With lockdowns easing and the furlough scheme reducing, the Office of National Statistics (ONS) released data revealing more people are going back to work. However, unemployment is still 1% higher than before the pandemic.
Jonathan Boys, labour market economist for the CIPD, said: “A year ago labour market forecasts were gloomy and expected post-financial crisis levels of unemployment.
"But today the labour market is fast taking on its pre-pandemic form, which is great news for workers.
"Tight labour markets can tilt the balance of power in their favour. Employers will have to work harder to attract and retain talent. Paying more is one solution, with skills shortages and inflation starting to bite, workers will be able to demand more money.

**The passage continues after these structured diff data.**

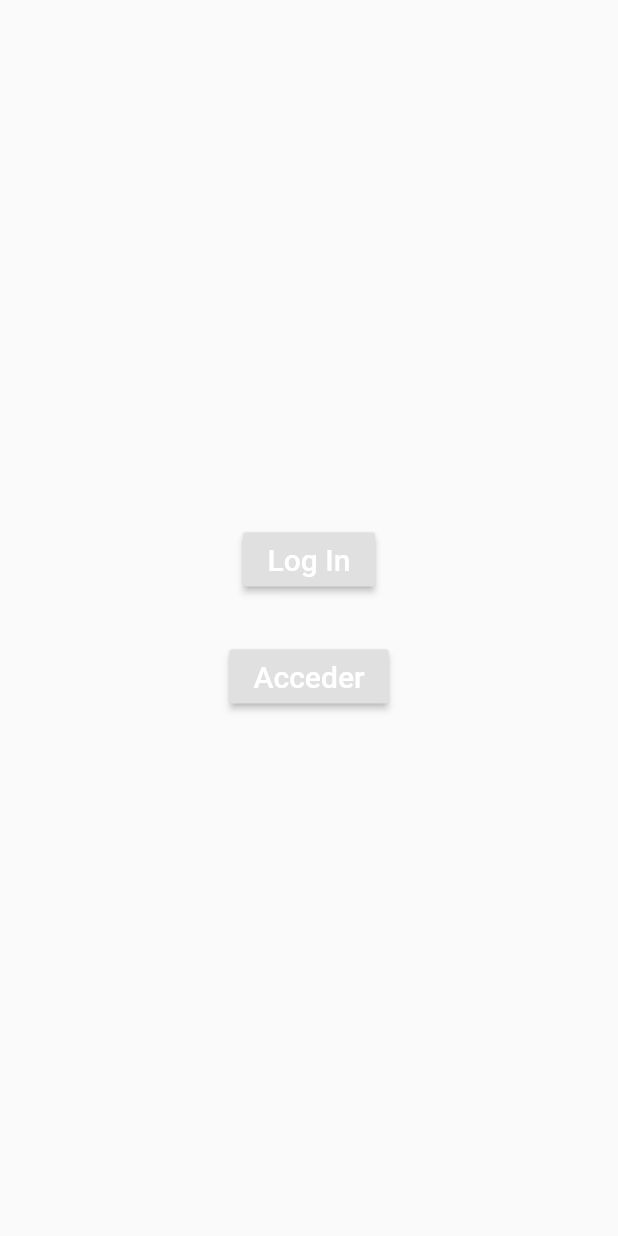
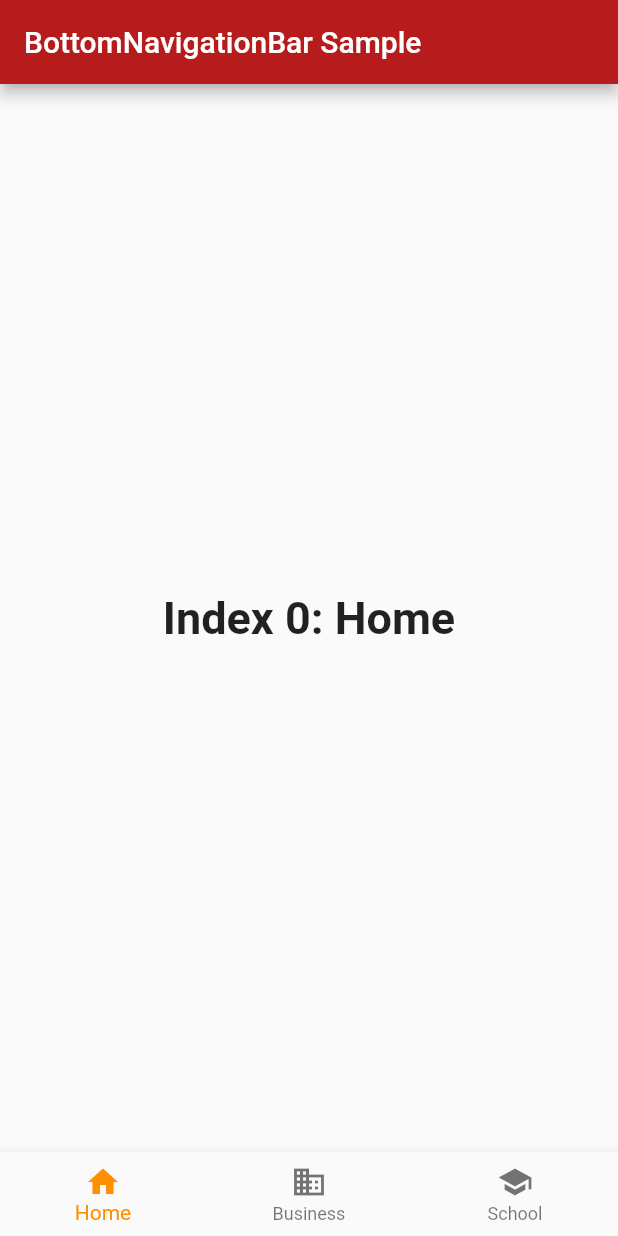
Before and after one commit to AlexRdzdev/tlaco_point, a Flutter app: the screen it shows after launch, on a phone screen of 412 x 824 dp. Run offline on Flutter 3.47's test engine with Material 2 defaults, Android fonts, the phone set to English and light mode, and no system bars.

```diff
--- a/lib/src/app.dart
+++ b/lib/src/app.dart
@@ -1,10 +1,17 @@
 import 'package:flutter/material.dart';
-import 'package:tlaco_point/src/pages/home_page.dart';
+import 'package:tlaco_point/resources/AppTheme.dart';
 import 'package:tlaco_point/src/pages/log_in/access_type.dart';
+import 'package:tlaco_point/src/pages/main_menu.dart';
 
 class MyApp extends StatelessWidget {
   @override
   Widget build(context) {
-    return MaterialApp(home: Center(child: AccessType()));
+    return MaterialApp(
+      home: Center(child: MainMenu()),
+      theme: ThemeData(
+          primaryColor: AppTheme.primaryColor,
+          primaryColorLight: AppTheme.primaryLightColor,
+          primaryColorDark: AppTheme.primaryDarkColor),
+    );
   }
 }
--- /dev/null
+++ b/lib/src/pages/log_in/Sign_up_stand.dart
@@ -0,0 +1,13 @@
+import 'package:flutter/material.dart';
+
+class SignUpStand extends StatefulWidget {
+  _SignUpStandState createState() => _SignUpStandState();
+}
+
+class _SignUpStandState extends State<SignUpStand> {
+  @override
+  Widget build(BuildContext context) {
+    // TODO: implement build
+    throw UnimplementedError();
+  }
+}
--- /dev/null
+++ b/lib/src/pages/main_menu.dart
@@ -0,0 +1,63 @@
+import 'package:flutter/material.dart';
+
+class MainMenu extends StatefulWidget {
+  @override
+  _MainMenuState createState() => _MainMenuState();
+}
+
+class _MainMenuState extends State<MainMenu> {
+  int _selectedIndex = 0;
+  static const TextStyle optionStyle =
+      TextStyle(fontSize: 30, fontWeight: FontWeight.bold);
+  static const List<Widget> _widgetOptions = <Widget>[
+    Text(
+      'Index 0: Home',
+      style: optionStyle,
+    ),
+    Text(
+      'Index 1: Business',
+      style: optionStyle,
+    ),
+    Text(
+      'Index 2: School',
+      style: optionStyle,
+    ),
+  ];
+
+  void _onItemTapped(int index) {
+    setState(() {
+      _selectedIndex = index;
+    });
+  }
+
+  @override
+  Widget build(BuildContext context) {
+    return Scaffold(
+      appBar: AppBar(
+        title: const Text('BottomNavigationBar Sample'),
+      ),
+      body: Center(
+        child: _widgetOptions.elementAt(_selectedIndex),
+      ),
+      bottomNavigationBar: BottomNavigationBar(
+        items: const <BottomNavigationBarItem>[
+          BottomNavigationBarItem(
+            icon: Icon(Icons.home),
+            title: Text('Home'),
+          ),
+          BottomNavigationBarItem(
+            icon: Icon(Icons.business),
+            title: Text('Business'),
+          ),
+          BottomNavigationBarItem(
+            icon: Icon(Icons.school),
+            title: Text('School'),
+          ),
+        ],
+        currentIndex: _selectedIndex,
+        selectedItemColor: Colors.amber[800],
+        onTap: _onItemTapped,
+      ),
+    );
+  }
+}
```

However, in the long-term, investing in training and skills can ensure robust talent pipelines.”
Further sign of demand returning
The number of open jobs between April to June 2021 was 77,500 above its pre-pandemic level in January to March 2020, according to the ONS. They also reporteed 862,000 job vacancies in the UK between April and June - the first time it has reached this level in 15 months.
Matthew Percival, director for people and skills at CBI, said: "Vacancies exceeding pre-COVID levels is a further sign of demand returning and employers creating jobs," said the trade body that represents more than 190,000 British businesses.
"Yet businesses' ability to meet this demand, and support the recovery, is being challenged by staff shortages. As COVID cases rise, firms are facing the double difficulty of hiring workers and more employees self-isolating."
Sharp increase in redundancies
Joanne Frew, Head of Employment practice at legal business DWF, said the figures may dip as employers struggle to manage the uncertainty surrounding isolation due to the COVID infection rate increases and redundancies rise.
She said: "In March to May 2021, the redundancy rate demonstrates that the UK has returned to pre-pandemic levels. However, we can expect a sharp increase in redundancies at the end of September when the Coronavirus Job Retention Scheme ends.
"The 19 July 2021 lifting of restrictions will give businesses a two-month breathing space to get up and running before the government support is withdrawn."